      Author

      Elani-Lee 4 years ago from Los Angeles

      Thanks everyone for your input and comments. Helping others, I am really glad that my article helped people find ways to save enough money to give a little bit back. I'm really glad I could help some people with these tips.

    • profile image

      helping others 4 years ago

      Very helpful. Our church is having its annual stewardship drive. Some of our parishioners asked how they could participate but didn't know how to find some room in their budget. Your article gave them an answer. As a result, it helped them feel good about being able to participate by giving back.

    • alissaroberts profile image

      Alissa Roberts 5 years ago from Normandy, TN

      Very useful tips for those trying to save money! I like the table showing exactly what you could save if you followed all the tips. Now if I could only give up my cokes, I would have an extra $36 a month :) Maybe one of these days I will be able to do it! Great hub - voted up and useful!

    • sholland10 profile image

      Susan Holland 5 years ago from Southwest Missouri

      Great tips!! Taking lunch and having your own coffee pot at work are ones I really like. I have always bought off brands. Now, I do remember when I was little, my mom would get all the adds to our 3 grocery stores in town and on Friday after she got off work, we would go to each store for the sales. That was my favorite day of the week. :-) Great hub! Voted up!

    • raising humans profile image

      raising humans 5 years ago from North Carolina

      I really liked this, voting it up :-)

    • FloraBreenRobison profile image

      FloraBreenRobison 5 years ago

      Also,if you are a new customer to the company -and this goes for internet service and digital TV service besides phone service too- beware getting a deal as a new incentive. It only lasts three months and then you go to the regular fees once you are used to having what they give you. If you have a contract with them, you may have no choice but to stay with them through the contract.

    • Simone Smith profile image

      Simone Haruko Smith 5 years ago from San Francisco

      EXCELLENT advice.

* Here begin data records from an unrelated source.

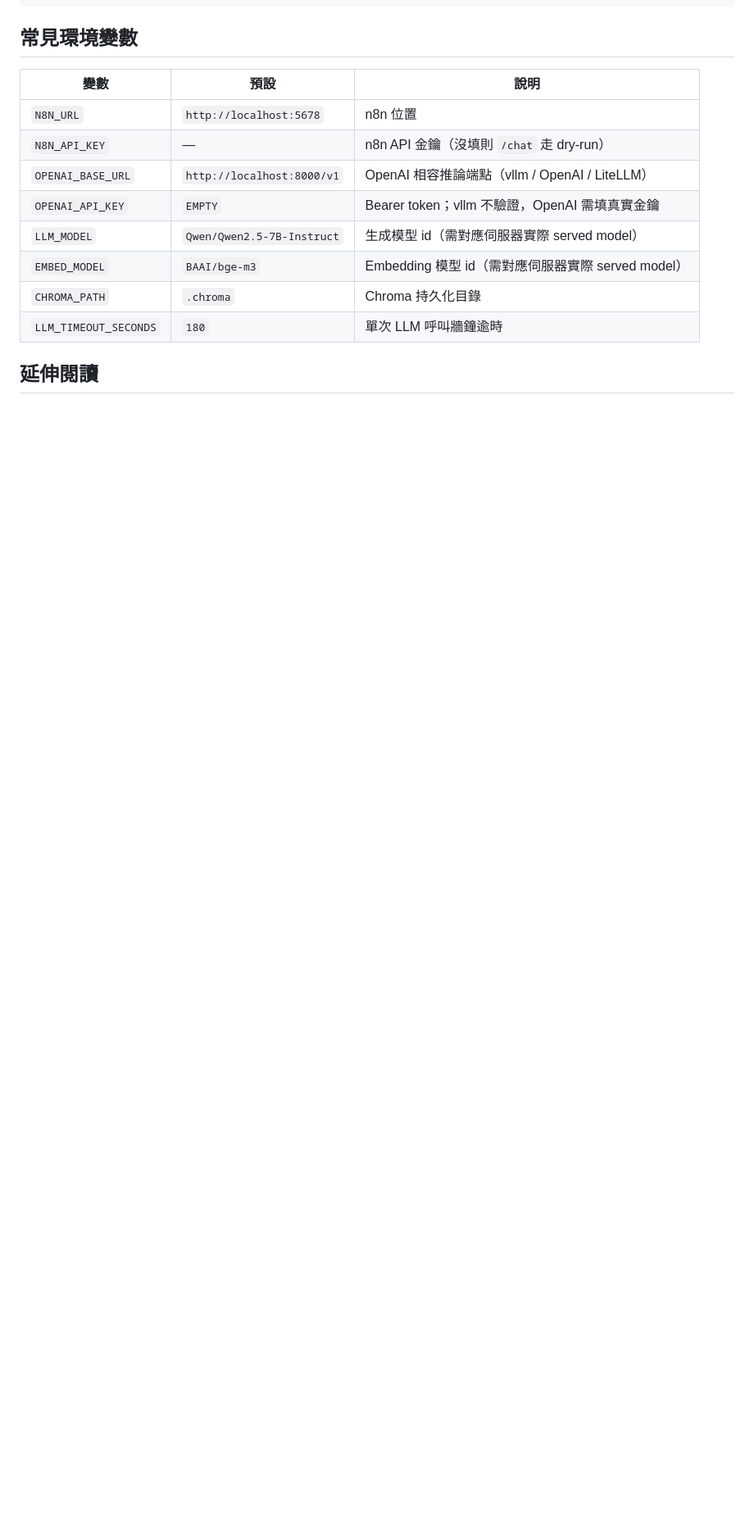
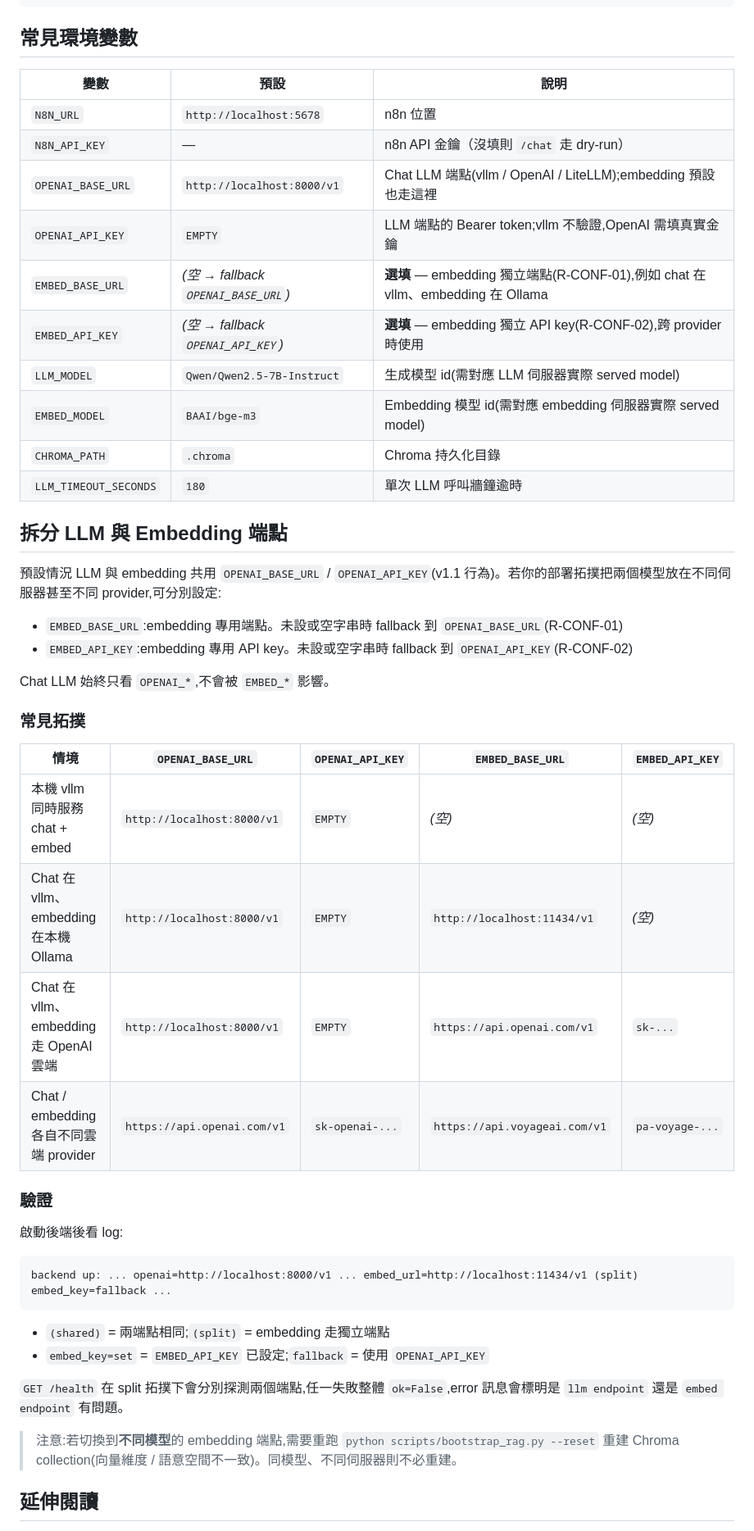
Before and after one commit to xian-ai-1057/n8n-agent, a Markdown page: README.md, the part around one of its changes. Shown at 82% size. Drawn GitHub-style; blank space fills up the shorter version.

````diff
--- a/README.md
+++ b/README.md
@@ -152,12 +158,47 @@ n8n_agent/
 | --- | --- | --- |
 | `N8N_URL` | `http://localhost:5678` | n8n 位置 |
 | `N8N_API_KEY` | — | n8n API 金鑰（沒填則 `/chat` 走 dry-run） |
-| `OPENAI_BASE_URL` | `http://localhost:8000/v1` | OpenAI 相容推論端點（vllm / OpenAI / LiteLLM） |
-| `OPENAI_API_KEY` | `EMPTY` | Bearer token；vllm 不驗證，OpenAI 需填真實金鑰 |
-| `LLM_MODEL` | `Qwen/Qwen2.5-7B-Instruct` | 生成模型 id（需對應伺服器實際 served model） |
-| `EMBED_MODEL` | `BAAI/bge-m3` | Embedding 模型 id（需對應伺服器實際 served model） |
+| `OPENAI_BASE_URL` | `http://localhost:8000/v1` | Chat LLM 端點(vllm / OpenAI / LiteLLM);embedding 預設也走這裡 |
+| `OPENAI_API_KEY` | `EMPTY` | LLM 端點的 Bearer token;vllm 不驗證,OpenAI 需填真實金鑰 |
+| `EMBED_BASE_URL` | _(空 → fallback `OPENAI_BASE_URL`)_ | **選填** — embedding 獨立端點(R-CONF-01),例如 chat 在 vllm、embedding 在 Ollama |
+| `EMBED_API_KEY` | _(空 → fallback `OPENAI_API_KEY`)_ | **選填** — embedding 獨立 API key(R-CONF-02),跨 provider 時使用 |
+| `LLM_MODEL` | `Qwen/Qwen2.5-7B-Instruct` | 生成模型 id(需對應 LLM 伺服器實際 served model) |
+| `EMBED_MODEL` | `BAAI/bge-m3` | Embedding 模型 id(需對應 embedding 伺服器實際 served model) |
 | `CHROMA_PATH` | `.chroma` | Chroma 持久化目錄 |
 | `LLM_TIMEOUT_SECONDS` | `180` | 單次 LLM 呼叫牆鐘逾時 |
 
+## 拆分 LLM 與 Embedding 端點
+
+預設情況 LLM 與 embedding 共用 `OPENAI_BASE_URL` / `OPENAI_API_KEY`(v1.1 行為)。若你的部署拓撲把兩個模型放在不同伺服器甚至不同 provider,可分別設定:
+
+- `EMBED_BASE_URL`:embedding 專用端點。未設或空字串時 fallback 到 `OPENAI_BASE_URL`(R-CONF-01)
+- `EMBED_API_KEY`:embedding 專用 API key。未設或空字串時 fallback 到 `OPENAI_API_KEY`(R-CONF-02)
+
+Chat LLM 始終只看 `OPENAI_*`,不會被 `EMBED_*` 影響。
+
+### 常見拓撲
+
+| 情境 | `OPENAI_BASE_URL` | `OPENAI_API_KEY` | `EMBED_BASE_URL` | `EMBED_API_KEY` |
+| --- | --- | --- | --- | --- |
+| 本機 vllm 同時服務 chat + embed | `http://localhost:8000/v1` | `EMPTY` | _(空)_ | _(空)_ |
+| Chat 在 vllm、embedding 在本機 Ollama | `http://localhost:8000/v1` | `EMPTY` | `http://localhost:11434/v1` | _(空)_ |
+| Chat 在 vllm、embedding 走 OpenAI 雲端 | `http://localhost:8000/v1` | `EMPTY` | `https://api.openai.com/v1` | `sk-...` |
+| Chat / embedding 各自不同雲端 provider | `https://api.openai.com/v1` | `sk-openai-...` | `https://api.voyageai.com/v1` | `pa-voyage-...` |
+
+### 驗證
+
+啟動後端後看 log:
+
+```
+backend up: ... openai=http://localhost:8000/v1 ... embed_url=http://localhost:11434/v1 (split) embed_key=fallback ...
+```
+
+- `(shared)` = 兩端點相同;`(split)` = embedding 走獨立端點
+- `embed_key=set` = `EMBED_API_KEY` 已設定;`fallback` = 使用 `OPENAI_API_KEY`
+
+`GET /health` 在 split 拓撲下會分別探測兩個端點,任一失敗整體 `ok=False`,error 訊息會標明是 `llm endpoint` 還是 `embed endpoint` 有問題。
+
+> 注意:若切換到**不同模型**的 embedding 端點,需要重跑 `python scripts/bootstrap_rag.py --reset` 重建 Chroma collection(向量維度 / 語意空間不一致)。同模型、不同伺服器則不必重建。
+
 ## 延伸閱讀
 
````
Also changed, not shown: other parts of README.md (+18 -11 lines).
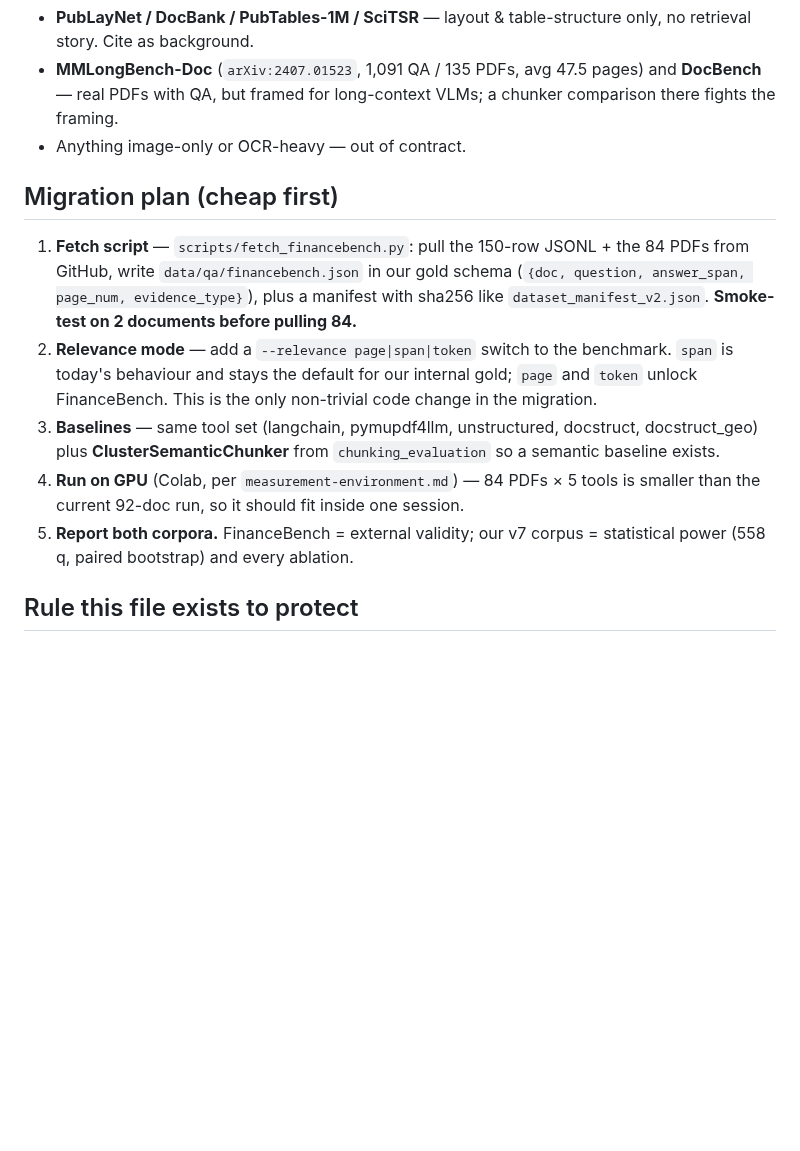
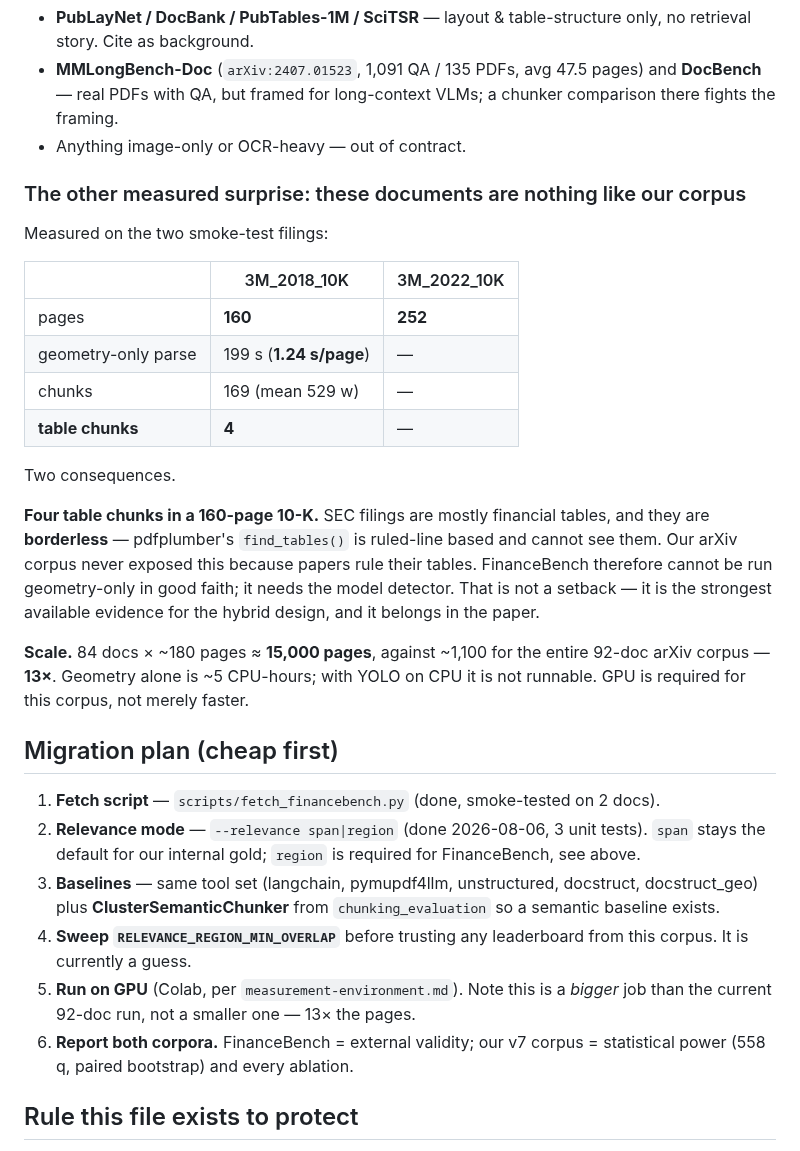
Before and after one commit to CandyButcher27/DocStruct, a Markdown page: memory/benchmark-datasets.md, the part around one of its changes. GitHub-like rendering; blank space fills up the shorter version.

```diff
--- a/memory/benchmark-datasets.md
+++ b/memory/benchmark-datasets.md
@@ -75,13 +107,38 @@ seen the data.
 - **MMLongBench-Doc** (`arXiv:2407.01523`, 1,091 QA / 135 PDFs, avg 47.5 pages) and **DocBench** — real PDFs with QA, but framed for long-context VLMs; a chunker comparison there fights the framing.
 - Anything image-only or OCR-heavy — out of contract.
 
+### The other measured surprise: these documents are nothing like our corpus
+
+Measured on the two smoke-test filings:
+
+| | 3M_2018_10K | 3M_2022_10K |
+|---|---|---|
+| pages | **160** | **252** |
+| geometry-only parse | 199 s (**1.24 s/page**) | — |
+| chunks | 169 (mean 529 w) | — |
+| **table chunks** | **4** | — |
+
+Two consequences.
+
+**Four table chunks in a 160-page 10-K.** SEC filings are mostly financial tables,
+and they are **borderless** — pdfplumber's `find_tables()` is ruled-line based and
+cannot see them. Our arXiv corpus never exposed this because papers rule their
+tables. FinanceBench therefore cannot be run geometry-only in good faith; it needs
+the model detector. That is not a setback — it is the strongest available evidence
+for the hybrid design, and it belongs in the paper.
+
+**Scale.** 84 docs × ~180 pages ≈ **15,000 pages**, against ~1,100 for the entire
+92-doc arXiv corpus — **13×**. Geometry alone is ~5 CPU-hours; with YOLO on CPU it
+is not runnable. GPU is required for this corpus, not merely faster.
+
 ## Migration plan (cheap first)
 
-1. **Fetch script** — `scripts/fetch_financebench.py`: pull the 150-row JSONL + the 84 PDFs from GitHub, write `data/qa/financebench.json` in our gold schema (`{doc, question, answer_span, page_num, evidence_type}`), plus a manifest with sha256 like `dataset_manifest_v2.json`. **Smoke-test on 2 documents before pulling 84.**
-2. **Relevance mode** — add a `--relevance page|span|token` switch to the benchmark. `span` is today's behaviour and stays the default for our internal gold; `page` and `token` unlock FinanceBench. This is the only non-trivial code change in the migration.
+1. **Fetch script** — `scripts/fetch_financebench.py` (done, smoke-tested on 2 docs).
+2. **Relevance mode** — `--relevance span|region` (done 2026-08-06, 3 unit tests). `span` stays the default for our internal gold; `region` is required for FinanceBench, see above.
 3. **Baselines** — same tool set (langchain, pymupdf4llm, unstructured, docstruct, docstruct_geo) plus **ClusterSemanticChunker** from `chunking_evaluation` so a semantic baseline exists.
-4. **Run on GPU** (Colab, per `measurement-environment.md`) — 84 PDFs × 5 tools is smaller than the current 92-doc run, so it should fit inside one session.
-5. **Report both corpora.** FinanceBench = external validity; our v7 corpus = statistical power (558 q, paired bootstrap) and every ablation.
+4. **Sweep `RELEVANCE_REGION_MIN_OVERLAP`** before trusting any leaderboard from this corpus. It is currently a guess.
+5. **Run on GPU** (Colab, per `measurement-environment.md`). Note this is a *bigger* job than the current 92-doc run, not a smaller one — 13× the pages.
+6. **Report both corpora.** FinanceBench = external validity; our v7 corpus = statistical power (558 q, paired bootstrap) and every ablation.
 
 ## Rule this file exists to protect
 
```
Also changed, not shown: other parts of memory/benchmark-datasets.md (+39 -7 lines), memory/evaluation.md (+9 -0 lines).
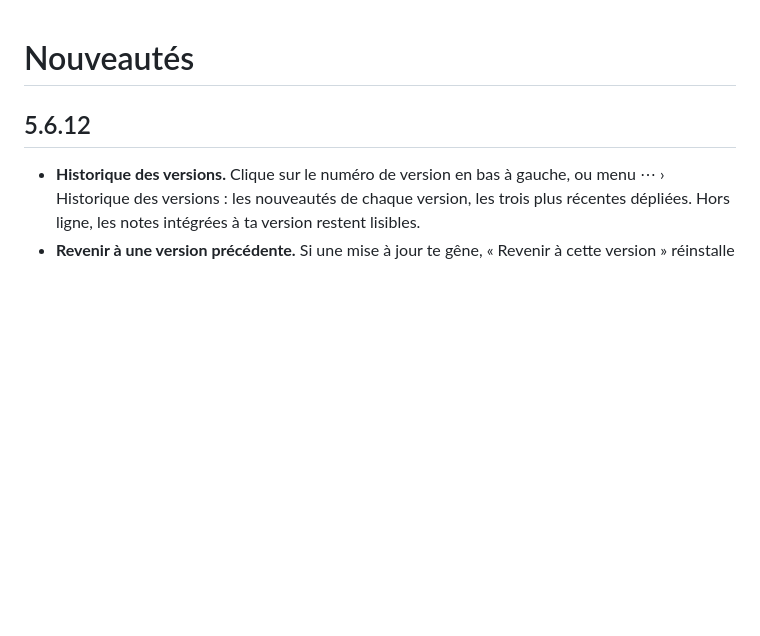
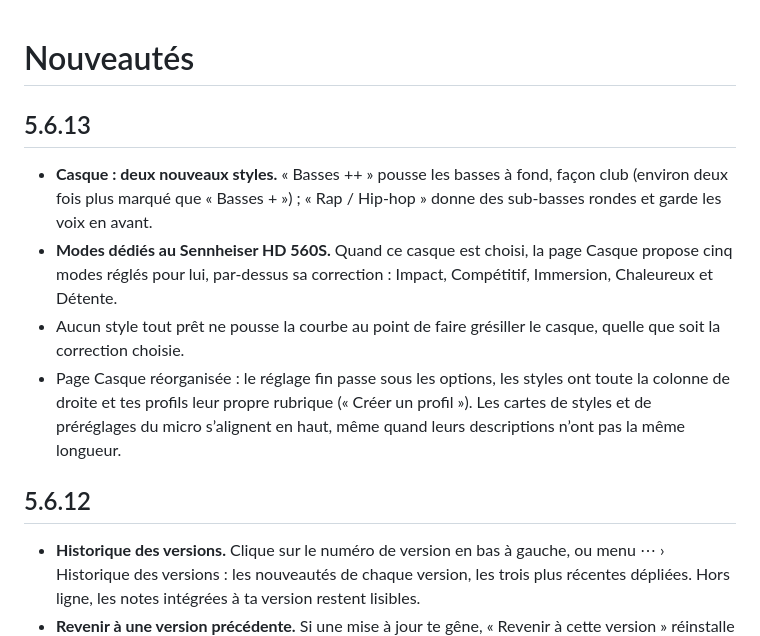
Before and after one commit to samirmedani/rustudio, a Markdown page: CHANGELOG.md, the part around the change. GitHub-like rendering; blank space fills up the shorter version.

```diff
--- a/CHANGELOG.md
+++ b/CHANGELOG.md
@@ -1,4 +1,11 @@
 # Nouveautés
+
+## 5.6.13
+
+- **Casque : deux nouveaux styles.** « Basses ++ » pousse les basses à fond, façon club (environ deux fois plus marqué que « Basses + ») ; « Rap / Hip-hop » donne des sub-basses rondes et garde les voix en avant.
+- **Modes dédiés au Sennheiser HD 560S.** Quand ce casque est choisi, la page Casque propose cinq modes réglés pour lui, par-dessus sa correction : Impact, Compétitif, Immersion, Chaleureux et Détente.
+- Aucun style tout prêt ne pousse la courbe au point de faire grésiller le casque, quelle que soit la correction choisie.
+- Page Casque réorganisée : le réglage fin passe sous les options, les styles ont toute la colonne de droite et tes profils leur propre rubrique (« Créer un profil »). Les cartes de styles et de préréglages du micro s’alignent en haut, même quand leurs descriptions n’ont pas la même longueur.
 
 ## 5.6.12
 
```
Also changed, not shown: README.md (+2 -2 lines), docs/captures/casque.jpg, 7 other files.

I'm so glad you've pointed out that phone plans are non-negotiable, because in many of our worlds (though not all), they really are.

      Honestly, brown bagging it, taking public transport, and not drinking alcohol saves me thousands of dollars every year. These simple (doable) things really make a difference.